- UTI—Urinary Tract Infection or bladder infection
With the use of urinalysis, your veterinarian will be able to diagnose the presence of a
UTI or bladder infection. Incontinence from a UTI or bladder infection is a common occurrence in your female JRT’s. After confirming the infection your veterinarian will most probably choose to prescribe a one to three week round of antibiotics, developed to specifically target this type of infection treatment. Although incontinence due to bladder infection may begin to show a significant improvement just a few days after initial treatment, it is imperative that you finish out the round of medication anyways.
- A weak bladder sphincter—most common in older, spayed females
The most common factors that bring on this condition are age, obesity, and the reduction of sensitivity in the neurological receptors in the sphincter itself.
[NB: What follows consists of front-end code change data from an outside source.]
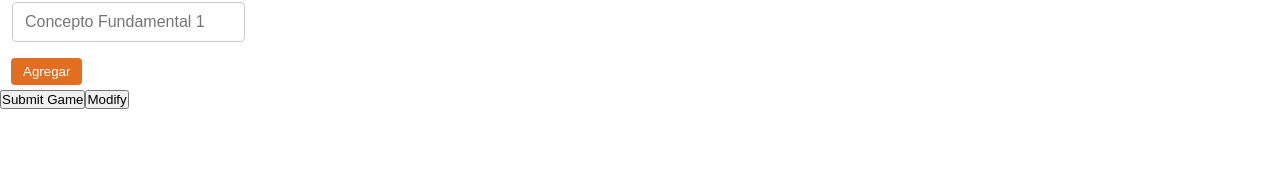
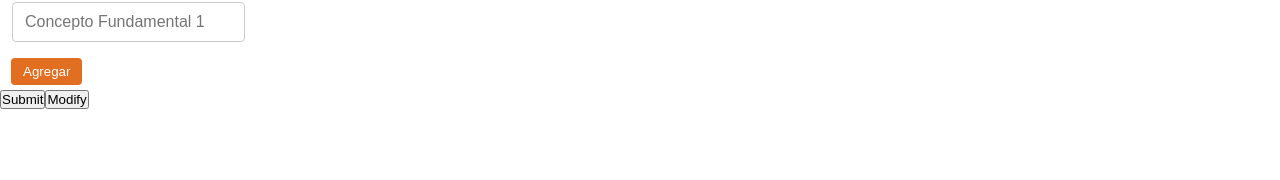
Before and after one commit to repositoryGamesUNAL/repositorioJuegos, a React (Vite) app in the folder games-repository-frontend/: page / in a window 1280 px wide. Shown: the part 114-294 px from the top of the page. Built offline with nearby package versions, Linux system fonts and the light colour scheme.

Commit message:
Middlewares actualizados con los tipos de datos

```diff
--- a/games-repository-frontend/src/Components/pages/Home.tsx
+++ b/games-repository-frontend/src/Components/pages/Home.tsx
@@ -36,7 +36,7 @@ const Home: React.FC = () => {
           });
         }}
       >
-        Submit Game
+        Submit
       </button>
       <button
       type="submit"
```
Low levels of hormones, mainly estrogen, in spayed females is suspected to bring on this condition. One in five JRT’s will suffer from this condition that can effectively be treated with medication.
- Excessive water consumption
Simply put, your JRT drinks and drinks and then drinks some more. All this drinking is filling the bladder too full, and then it has to go somewhere. But, also keep in mind that there may be an underlying condition to why your JRT is drinking so much. That condition could include: diabetes mellitus, kidney failure, Cushing’s disease, diabetes insipidus, or again a bladder infection. It is very important that you have your JRT examined by your veterinarian in order to rule out these possible conditions.
- Spinal cord disease
Secondary problems with Urinary Incontinence
JRT’s that suffer from urinary incontinence may also suffer from secondary conditions in conjunction with the primary condition as well. These may include:
- Bladder infections--a JRT who suffers from urinary incontinence may also suffer from an increase in bladder infections. With the sphincter muscle being more lax bacteria has a better chance of migrating into the bladder and causing infection to set up. Until your JRT’s incontinence is under control, they may need to be on a maintenance program of antibiotics.
- Urine scalding--urine is a very caustic substance, and when it comes in consistent contact with the skin, it will set up irritation and swelling. This is usually treated with a topical solution that both heals with antibiotics and contains an anti-inflammatory for discomfort.
- Non-responsive to medication--some JRT’s just do not respond well to the medication for incontinence. If this is the case, then the use of doggie diapers or bloomers may be a very viable option for you. The diapers/bloomers will provide a sanitary option, as they soak up the urine, while at the same time keeping it from irritating your JRT’s skin.
If you suspect incontinence in your JRT, get with your veterinarian. Through a series of examinations and testing’s he will be able to track down the underlying cause, and make a diagnosis that will best benefit you and your JRT.
The good news is that, more often than not, the treatment of urinary incontinence in JRT’s is quite simple and low cost.
- Phenylpropanolamine (PPA)—this is a decongestant that is used for the treatment of urinary incontinence. Used most commonly in both male and female JRT’s, this medication helps in the strengthening and tightening of the sphincter muscle.
- Diethylstilbestrol (DES)—an estrogen supplement commonly used in spayed females for control of urinary incontinence.
- Testosterone—monthly injections of testosterone are used for neutered males with hormonally-induced incontinence. It is wise to note that this type of treatment may cause increased urine marking and aggressive behavior.
- Collagen—a new surgery involving collagen injections now available is a viable option when other options for treatment of incontinence are ineffective.
- Natural Treatments—herbs, acupuncture, chiropractic treatment, homeopathic remedies, along with a homemade diet have shown positive results in some cases of treating urinary incontinence.
*Photo by vectorolie, freedigitalphotos.net